There is so much to do and the amazing thing is that everyone is so dedicated and serious about our job here.  The FSNs (Foreign Service Nationals) are subject to threats, some have been kidnapped and killed because they work here.  Yet they are with us.  While it's hard for the Americans to be here, at least we are in a relatively safe area (the "International Zone" or "IZ" - NOT "the Green Zone," as "green" implies safe/go ahead.).  But the Iraqis who work here face danger every day and every night; they lose their electricity (we have generators) and water (we have water reserves) and yet, they show up for work most days.  It is a humbling experience.

In sum, there is no place like Baghdad.  It is surreal.  It is amazingly cool and yet scary.  I try to keep a positive attitude (which is easy so far), but I have never experienced anything like this before.

What TIME is it Anyway?

July 27, 2004 - Well, I left my family 10 days ago and have officially been in Baghdad a week.  Now I can say I've got "51 and counting."  Meaning, I have 51 weeks out of my year left.  Of course, it's only about six weeks until I get to go home on my first R&R.  Normally, I wouldn't leave that soon, but my niece is getting married and I wouldn't miss it for the world!  (Plus, I hear there is a special gift for the guest who travels the furthest for the wedding - ha ha!)

I woke up at 4:00 a.m. Baghdad time, which is about 8:00 p.m. EST.  Ever since I got here, I have had a hard time sleeping - up several times a night to go to the bathroom (I take their advice to drink lots of water SERIOUSLY) and I usually wake up at 4:00 or 5:00.  Except when I am exhausted and don't wake up early.  I mean, my poor, middle-aged body is so confused!

Time has no meaning in Baghdad.  There is always something going on.  I mean, don't people SLEEP around here?  There is a sense of urgency in everything we do.  Even when I take my swim, I feel the pressure to finish, shower and get into the DFAC (Dining Facilities) before it closes.  After dinner, I relax in my hootch, reading and watching DVDs.  I just finished watching Season 2 of "Sex and the City" - maybe Carrie inspired me to write with my laptop!  Only she is way sexier than I am and she writes about, well, sex instead of mortars and war zones.
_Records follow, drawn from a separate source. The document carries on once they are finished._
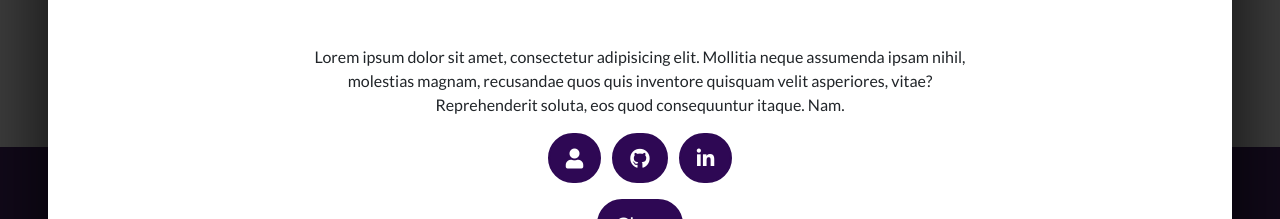
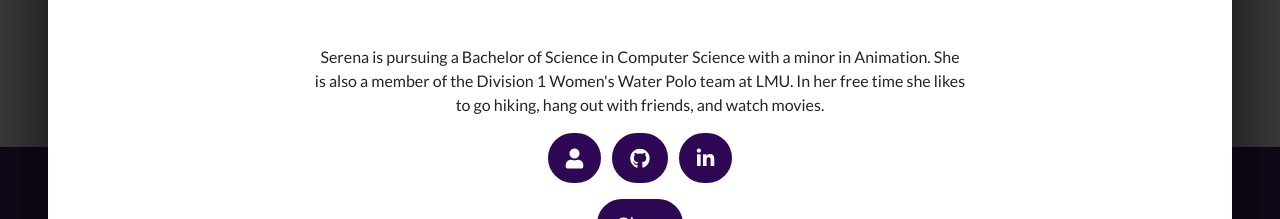
Before and after one commit to szafiris/casper-website, a plain HTML site: page index.html in a window 1280 px wide. Both pictures are taken after a click on the link "Serena Zafiris". Shown: the part 2950-3169 px from the top of the page. Drawn offline with nearby package versions, Linux system fonts and the light colour scheme.

Commit message:
added bio-serena

```diff
--- a/index.html
+++ b/index.html
@@ -297,7 +297,9 @@
               <h2 class="text-secondary text-uppercase mb-0">Serena Zafiris</h2>
               <hr class="star-dark mb-5">
               <img class="img-fluid mb-5" src="images/portfolio/serena.jpg" alt="">
-              <p class="mb-3">Lorem ipsum dolor sit amet, consectetur adipisicing elit. Mollitia neque assumenda ipsam nihil, molestias magnam, recusandae quos quis inventore quisquam velit asperiores, vitae? Reprehenderit soluta, eos quod consequuntur itaque. Nam.</p>
+              <p class="mb-3">Serena is pursuing a Bachelor of Science in Computer Science with a minor in Animation. She is also a member
+                of the Division 1 Women's Water Polo team at LMU. In her free time she likes to go hiking, hang out with friends,
+              and watch movies.</p>
               <a class="btn btn-primary btn-lg rounded-pill mx-1" href="#"><i class="fas fa-user"></i></a>
               <a class="btn btn-primary btn-lg rounded-pill mx-1" href="#"><i class="fab fa-github"></i></a>
               <a class="btn btn-primary btn-lg rounded-pill mx-1" href="#"><i class="fab fa-linkedin-in"></i></a>
```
By the way, I wanted to say "thanks" to everyone who has been visiting this website and leaving me messages on the "Guestbook" page.  It is truly appreciated and helps keep me linked to the "real" world.  For those of you with friends or relatives here, if you tell them to come to "the Palace" and go to the State Human Resources Office, they will find me there.  Just have them ask for "Baghdad Anne" and I will know they (or someone they love) is reading my website.